I meant it for all those who had followed me. A pregnant woman nodded. She was very pregnant.
I hoped for a better future for her child. Or at least one akin to what they had had before all of this. A child should be born into something at least resembling peace. Something that had perhaps never been here.
Not true peace. But then, we did not want it. Giants quarreled for a reason – because full blown peace was boring. Many humans shared that trait.
Whatever I was right now, and I was still not sure except that I felt as if I was going to burn up any moment, except I knew I would not. A peculiar balance of fire. Or maybe not so peculiar. In any case, whatever I was right now, I still shared that trait. I still enjoyed a good fight.
I was not looking forward to round three with Surtur simply because I still had not fully recovered from round two. Otherwise?
No. I still would not be looking forward to it, because it seemed that we were being prevented from defeating each other, held in a stalemate.
Or, most likely, as if beating him, killing him, required some property or weapon I personally did not possess.
Loki was up to things I did not know about. We stood on the ridge, but I did see people start to move towards us. In twos, in threes, but not stopped or challenged.
Mutiny was the word for what was happening, an ugly word. Or perhaps it was that even uglier word: Coup.
Except that I was not using force to claim this realm, not using force to make it mine. Not truly a coup, then.
It might still become one. I shuddered more than a little bit at the thought. I did not want it.

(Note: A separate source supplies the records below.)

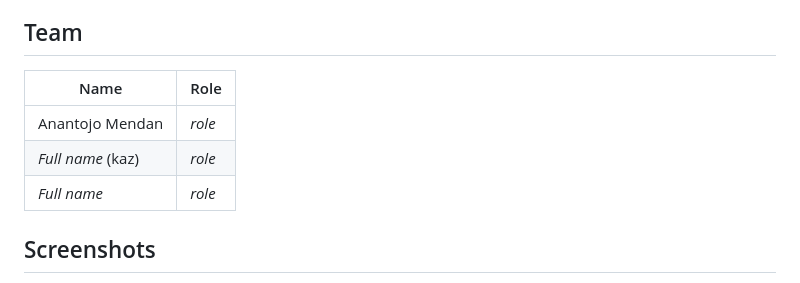
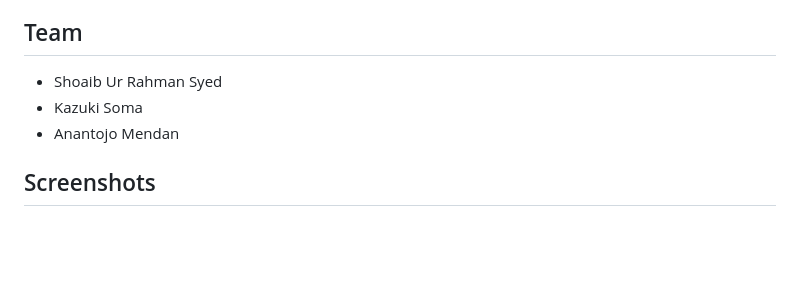
Before and after one commit to tojosenpai05/Mayao-Labs-AWS-Community-Day-Hackathon-2026-Submission, a Markdown page: README.md, the part around the change. Rendered like a GitHub page; blank space fills up the shorter version.

Commit message:
docs: add team member names to README
Co-Authored-By: Claude Opus 5.5 <noreply@anthropic.com>

```diff
--- a/README.md
+++ b/README.md
@@ -8,11 +8,9 @@ WAWASAN is an internal knowledge assistant for Sarawak civil servants. You ask a
 
 ## Team
 
-| Name | Role |
-|---|---|
-| Anantojo Mendan | _role_ |
-| _Full name_ (kaz) | _role_ |
-| _Full name_ | _role_ |
+- Shoaib Ur Rahman Syed
+- Kazuki Soma
+- Anantojo Mendan
 
 ## Screenshots
 
```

Well, I wanted the fight. But I still did not want to fight conscripts. Only people with a real quarrel with me.
I thought, oddly, of Skadi’s history. The goddess of winter. Who was likely trying to protect Jotunheim right now with Angrboda.
Maybe. She might be in Asgard. I did not know, and I could not afford her more than that thought.
A woman walked up to me carrying a banner. “We are yours…” Then her lips quirked. “No offense, but we are rather not Surtur’s.”
I laughed. “None taken. You do not know me.”
“He is preparing a major attack, multi-pronged. If he gets…”
“He will thin the barriers further. I know.”
“We have already had strange monsters here.”
“That was an accident. They will not return.” I wished I could be more secure in my promises to her.
But her gaze was even. “What do you wish?”
“Just to secure this position.”
“Somebody could stab him in the back.”
“Somebody could,” I responded, evenly. I was past worrying about the honor of assassination. Against somebody who had tried to force a woman to wed him, it did not seem nearly as dishonorable.
“He is too good for most, though.”